Last week in our Advent reading we were told to prepare the way of the Lord. This week, John goes further, telling us in Luke 3:8 to “produce fruit in keeping with repentance.”
John refers to the entire crowd as a ‘brood of vipers’; neither gently nor patiently, he points out the crowd’s hypocritical and self-righteous ways. His message is clear: your association with a great and powerful religion is not enough. Faith in the right object, the case for most of the crowd standing before John, is not enough. This faith must produce action.
John goes on, this time with grace and patience, and talks about what kinds of fruit are produced when our faith is in keeping with repentance. He makes a connection for the crowd between economic issues, social injustices, and spiritual issues: Do you own two shirts? You have more than you need. Do you have food? Give some away. If you make money at the expense of others (e.g. tax collectors), don’t take more than the minimum. Be content with your wages.
Where are we seeing fruit in our work with Araminta?
Recently, a woman who has a ministry to victims of child sex trafficking told Araminta staff, “There is something different about every survivor I work with who receives services from Araminta; they have HOPE in their eyes.”
This hope results in part from the prayers, the tangible acts of kindness, the daily sacrifices of each volunteer effort on behalf of the survivors we serve. Hope matters!
One of our mentees recently expressed the following gratitude for Araminta:
What I am thankful for with Araminta is that I have people who care. People are there no matter what. You at Araminta stay, and you are still here.
You care and you stay – actions that speak volumes to those whose relationships have too often been marked by exploitation and neglect.
While we serve in an area where one can easily get overwhelmed with the darkness, the words and picture of John the Baptist offer us a perspective on the source of our staying power and the reality of our mission.
Christmas morning comes with a blessing – New Life – and with a privileged burden to produce fruit. We see in our daily interactions that evidence of the New Life of Christmas morning making a difference in the reality of the lives of the survivors we serve. We see it in each of our mentor / mentee pairs and in the women we have helped move into their first homes.
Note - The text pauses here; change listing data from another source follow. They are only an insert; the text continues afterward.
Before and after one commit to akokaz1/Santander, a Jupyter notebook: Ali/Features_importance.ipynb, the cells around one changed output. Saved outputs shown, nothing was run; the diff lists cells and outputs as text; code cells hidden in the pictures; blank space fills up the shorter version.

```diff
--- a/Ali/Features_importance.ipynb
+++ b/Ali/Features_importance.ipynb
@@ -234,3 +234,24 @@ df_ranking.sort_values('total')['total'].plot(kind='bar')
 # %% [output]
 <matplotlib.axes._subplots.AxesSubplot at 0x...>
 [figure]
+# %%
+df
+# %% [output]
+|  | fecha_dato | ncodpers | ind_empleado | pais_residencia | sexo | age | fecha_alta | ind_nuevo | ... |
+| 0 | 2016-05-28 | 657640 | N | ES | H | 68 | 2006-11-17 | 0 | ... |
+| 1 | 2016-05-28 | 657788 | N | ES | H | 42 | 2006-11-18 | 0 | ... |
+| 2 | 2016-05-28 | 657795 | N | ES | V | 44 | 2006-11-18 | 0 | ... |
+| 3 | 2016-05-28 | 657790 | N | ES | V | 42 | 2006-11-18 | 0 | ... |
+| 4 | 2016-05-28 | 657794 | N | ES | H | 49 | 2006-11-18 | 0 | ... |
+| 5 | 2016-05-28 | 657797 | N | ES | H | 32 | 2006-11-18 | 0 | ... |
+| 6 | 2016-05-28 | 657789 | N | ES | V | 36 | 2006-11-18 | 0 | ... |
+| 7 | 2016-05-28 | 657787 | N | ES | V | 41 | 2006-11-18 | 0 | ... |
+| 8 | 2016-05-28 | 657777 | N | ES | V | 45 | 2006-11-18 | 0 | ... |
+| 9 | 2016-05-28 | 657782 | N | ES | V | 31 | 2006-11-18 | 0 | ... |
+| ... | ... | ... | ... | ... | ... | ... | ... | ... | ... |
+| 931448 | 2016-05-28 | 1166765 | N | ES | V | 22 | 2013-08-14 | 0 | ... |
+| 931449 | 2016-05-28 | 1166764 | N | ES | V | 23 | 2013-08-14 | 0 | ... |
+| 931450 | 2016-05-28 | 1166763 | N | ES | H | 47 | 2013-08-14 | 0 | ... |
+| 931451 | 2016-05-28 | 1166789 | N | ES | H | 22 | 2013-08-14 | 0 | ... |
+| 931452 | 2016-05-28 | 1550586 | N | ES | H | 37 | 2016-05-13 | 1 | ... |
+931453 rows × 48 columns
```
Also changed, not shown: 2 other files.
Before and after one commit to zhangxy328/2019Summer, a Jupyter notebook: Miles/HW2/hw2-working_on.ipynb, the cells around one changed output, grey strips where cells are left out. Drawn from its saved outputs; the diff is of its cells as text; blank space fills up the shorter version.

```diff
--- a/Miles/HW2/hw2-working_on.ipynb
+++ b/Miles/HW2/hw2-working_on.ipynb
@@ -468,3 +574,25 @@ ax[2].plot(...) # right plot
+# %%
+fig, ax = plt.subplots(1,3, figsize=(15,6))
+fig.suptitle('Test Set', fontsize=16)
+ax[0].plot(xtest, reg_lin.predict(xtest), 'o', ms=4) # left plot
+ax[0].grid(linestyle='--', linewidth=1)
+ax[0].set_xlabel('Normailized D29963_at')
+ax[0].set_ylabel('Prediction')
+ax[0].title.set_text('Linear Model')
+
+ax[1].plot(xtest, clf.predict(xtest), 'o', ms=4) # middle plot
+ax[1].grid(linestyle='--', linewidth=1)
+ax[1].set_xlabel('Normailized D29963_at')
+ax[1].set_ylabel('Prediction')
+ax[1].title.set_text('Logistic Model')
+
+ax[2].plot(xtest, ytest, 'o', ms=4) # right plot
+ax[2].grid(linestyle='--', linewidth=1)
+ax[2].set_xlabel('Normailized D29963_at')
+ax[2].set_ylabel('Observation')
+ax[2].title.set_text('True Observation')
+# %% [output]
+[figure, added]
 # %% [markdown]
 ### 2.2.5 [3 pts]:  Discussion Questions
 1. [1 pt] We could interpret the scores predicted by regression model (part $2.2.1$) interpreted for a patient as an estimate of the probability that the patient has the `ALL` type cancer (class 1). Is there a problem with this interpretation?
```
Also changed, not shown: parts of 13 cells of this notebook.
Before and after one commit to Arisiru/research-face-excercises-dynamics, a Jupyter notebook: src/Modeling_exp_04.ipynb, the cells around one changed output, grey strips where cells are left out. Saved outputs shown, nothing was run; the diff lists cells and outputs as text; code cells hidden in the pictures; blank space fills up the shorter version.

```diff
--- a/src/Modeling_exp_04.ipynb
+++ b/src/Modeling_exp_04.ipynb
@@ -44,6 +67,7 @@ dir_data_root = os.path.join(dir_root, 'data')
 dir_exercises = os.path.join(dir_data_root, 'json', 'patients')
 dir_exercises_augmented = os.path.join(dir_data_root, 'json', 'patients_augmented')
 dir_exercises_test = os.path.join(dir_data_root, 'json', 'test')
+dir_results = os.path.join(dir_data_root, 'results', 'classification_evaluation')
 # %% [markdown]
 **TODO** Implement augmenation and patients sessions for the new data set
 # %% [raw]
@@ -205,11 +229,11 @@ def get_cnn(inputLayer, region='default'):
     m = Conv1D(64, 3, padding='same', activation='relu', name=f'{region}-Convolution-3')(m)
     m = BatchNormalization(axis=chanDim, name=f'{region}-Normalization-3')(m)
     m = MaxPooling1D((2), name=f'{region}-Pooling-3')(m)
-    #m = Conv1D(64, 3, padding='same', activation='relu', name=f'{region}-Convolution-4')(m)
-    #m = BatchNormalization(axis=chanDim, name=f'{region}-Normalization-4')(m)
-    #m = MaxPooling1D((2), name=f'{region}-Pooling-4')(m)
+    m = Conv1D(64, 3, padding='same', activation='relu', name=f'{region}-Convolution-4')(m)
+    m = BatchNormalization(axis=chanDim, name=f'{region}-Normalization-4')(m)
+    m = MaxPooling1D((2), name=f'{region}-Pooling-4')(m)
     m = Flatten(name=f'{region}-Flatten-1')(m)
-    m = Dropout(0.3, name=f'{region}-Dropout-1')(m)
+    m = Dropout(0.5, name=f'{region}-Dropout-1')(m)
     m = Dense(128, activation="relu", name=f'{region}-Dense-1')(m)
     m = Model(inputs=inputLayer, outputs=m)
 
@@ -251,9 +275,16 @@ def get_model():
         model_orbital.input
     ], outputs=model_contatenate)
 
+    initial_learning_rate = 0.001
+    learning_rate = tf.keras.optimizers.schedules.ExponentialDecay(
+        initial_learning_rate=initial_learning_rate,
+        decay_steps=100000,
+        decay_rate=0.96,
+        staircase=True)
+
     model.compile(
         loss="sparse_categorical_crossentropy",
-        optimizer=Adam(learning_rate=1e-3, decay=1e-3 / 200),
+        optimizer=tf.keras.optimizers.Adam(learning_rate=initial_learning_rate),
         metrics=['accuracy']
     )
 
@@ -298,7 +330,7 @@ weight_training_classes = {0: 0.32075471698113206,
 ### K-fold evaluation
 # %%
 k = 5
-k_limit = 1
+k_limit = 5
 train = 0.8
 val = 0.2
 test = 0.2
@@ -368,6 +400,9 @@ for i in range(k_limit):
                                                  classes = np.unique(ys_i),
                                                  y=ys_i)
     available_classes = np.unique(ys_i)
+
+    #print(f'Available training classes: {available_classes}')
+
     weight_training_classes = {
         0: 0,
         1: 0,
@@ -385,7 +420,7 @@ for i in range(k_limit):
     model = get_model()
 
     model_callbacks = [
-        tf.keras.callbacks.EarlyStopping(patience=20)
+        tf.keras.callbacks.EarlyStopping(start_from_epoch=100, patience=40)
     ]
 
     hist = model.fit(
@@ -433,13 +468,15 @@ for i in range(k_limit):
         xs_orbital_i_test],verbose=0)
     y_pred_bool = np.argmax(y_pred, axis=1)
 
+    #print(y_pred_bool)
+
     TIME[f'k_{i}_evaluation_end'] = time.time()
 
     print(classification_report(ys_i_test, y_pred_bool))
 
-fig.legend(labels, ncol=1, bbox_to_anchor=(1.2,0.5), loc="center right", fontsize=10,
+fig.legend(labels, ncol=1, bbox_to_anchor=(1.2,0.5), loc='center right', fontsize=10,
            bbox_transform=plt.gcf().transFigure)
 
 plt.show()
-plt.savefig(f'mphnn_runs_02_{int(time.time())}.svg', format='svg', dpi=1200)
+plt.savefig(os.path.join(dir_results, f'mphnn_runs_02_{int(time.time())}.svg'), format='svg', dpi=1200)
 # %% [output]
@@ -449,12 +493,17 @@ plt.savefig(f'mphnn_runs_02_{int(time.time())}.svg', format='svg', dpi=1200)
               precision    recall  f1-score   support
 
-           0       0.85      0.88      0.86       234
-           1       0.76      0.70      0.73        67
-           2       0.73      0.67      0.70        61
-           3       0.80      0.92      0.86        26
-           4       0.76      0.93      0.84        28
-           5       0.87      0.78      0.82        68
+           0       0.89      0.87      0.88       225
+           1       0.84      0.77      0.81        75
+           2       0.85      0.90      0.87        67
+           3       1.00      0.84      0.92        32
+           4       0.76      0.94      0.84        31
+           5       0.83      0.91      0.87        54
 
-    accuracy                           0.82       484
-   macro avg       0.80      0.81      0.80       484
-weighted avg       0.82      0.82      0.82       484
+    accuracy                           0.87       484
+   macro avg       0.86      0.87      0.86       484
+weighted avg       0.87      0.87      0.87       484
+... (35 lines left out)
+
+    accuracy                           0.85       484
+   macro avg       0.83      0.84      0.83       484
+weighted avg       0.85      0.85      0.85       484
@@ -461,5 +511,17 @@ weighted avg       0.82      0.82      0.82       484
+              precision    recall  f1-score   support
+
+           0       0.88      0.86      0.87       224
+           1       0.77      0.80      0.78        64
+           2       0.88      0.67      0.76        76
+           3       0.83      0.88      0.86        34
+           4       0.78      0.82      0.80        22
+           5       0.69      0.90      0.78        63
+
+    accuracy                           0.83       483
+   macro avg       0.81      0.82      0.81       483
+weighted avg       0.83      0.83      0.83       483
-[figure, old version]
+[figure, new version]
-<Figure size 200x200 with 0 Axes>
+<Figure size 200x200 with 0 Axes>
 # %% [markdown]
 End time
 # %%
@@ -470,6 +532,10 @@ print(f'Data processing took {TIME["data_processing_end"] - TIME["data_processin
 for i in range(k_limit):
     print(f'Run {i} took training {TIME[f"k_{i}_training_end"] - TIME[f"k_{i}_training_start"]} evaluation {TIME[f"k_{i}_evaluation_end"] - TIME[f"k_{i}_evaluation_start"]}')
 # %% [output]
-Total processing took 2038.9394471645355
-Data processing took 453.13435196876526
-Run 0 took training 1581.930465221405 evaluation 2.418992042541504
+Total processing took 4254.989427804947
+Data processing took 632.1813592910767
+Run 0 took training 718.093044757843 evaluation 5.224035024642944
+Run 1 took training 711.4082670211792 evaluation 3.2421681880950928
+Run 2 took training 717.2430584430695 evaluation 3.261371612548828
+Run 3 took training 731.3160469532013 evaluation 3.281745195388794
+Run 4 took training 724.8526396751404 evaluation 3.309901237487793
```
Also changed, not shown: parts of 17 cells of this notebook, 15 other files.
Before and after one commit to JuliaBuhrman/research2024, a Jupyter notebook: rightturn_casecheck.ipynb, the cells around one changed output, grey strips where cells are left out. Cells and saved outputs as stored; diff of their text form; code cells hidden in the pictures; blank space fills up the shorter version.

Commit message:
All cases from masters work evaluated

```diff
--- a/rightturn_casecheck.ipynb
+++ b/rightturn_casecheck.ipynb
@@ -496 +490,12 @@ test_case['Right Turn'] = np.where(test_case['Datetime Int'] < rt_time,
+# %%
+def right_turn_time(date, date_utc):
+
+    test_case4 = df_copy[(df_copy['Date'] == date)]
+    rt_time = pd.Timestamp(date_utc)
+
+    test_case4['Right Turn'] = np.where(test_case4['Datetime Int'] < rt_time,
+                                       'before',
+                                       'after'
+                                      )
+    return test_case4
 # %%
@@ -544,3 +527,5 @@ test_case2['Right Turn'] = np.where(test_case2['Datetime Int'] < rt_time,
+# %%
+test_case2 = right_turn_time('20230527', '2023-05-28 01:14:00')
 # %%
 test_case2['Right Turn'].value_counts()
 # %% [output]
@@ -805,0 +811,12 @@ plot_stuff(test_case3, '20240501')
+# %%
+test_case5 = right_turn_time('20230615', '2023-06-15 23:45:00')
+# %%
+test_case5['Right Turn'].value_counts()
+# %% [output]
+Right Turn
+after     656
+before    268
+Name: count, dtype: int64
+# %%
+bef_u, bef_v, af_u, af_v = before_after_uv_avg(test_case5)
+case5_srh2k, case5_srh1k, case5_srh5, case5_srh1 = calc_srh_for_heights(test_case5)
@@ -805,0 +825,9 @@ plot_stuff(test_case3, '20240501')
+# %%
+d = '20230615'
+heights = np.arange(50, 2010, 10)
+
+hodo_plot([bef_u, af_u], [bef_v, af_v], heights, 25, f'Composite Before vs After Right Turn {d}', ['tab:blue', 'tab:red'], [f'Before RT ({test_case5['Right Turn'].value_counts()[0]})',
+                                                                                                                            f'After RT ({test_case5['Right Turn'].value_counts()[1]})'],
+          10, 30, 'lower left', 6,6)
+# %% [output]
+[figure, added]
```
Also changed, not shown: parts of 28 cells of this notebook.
Ultimately, the message John preached was one of freedom: we who have been given the gift of New Life are motivated to share what we have. No longer motivated by greed and the law, we are to freely give what we have freely received. (Mt. 10:8) This is what we witness in the working out of the mission and vision of Araminta: manifestations of Grace and Hope and New Life.
In that day you will say:
“Give praise to the Lord, proclaim his name;
make known among the nations what he has done,
and proclaim that his name is exalted.” (Isaiah 12:4)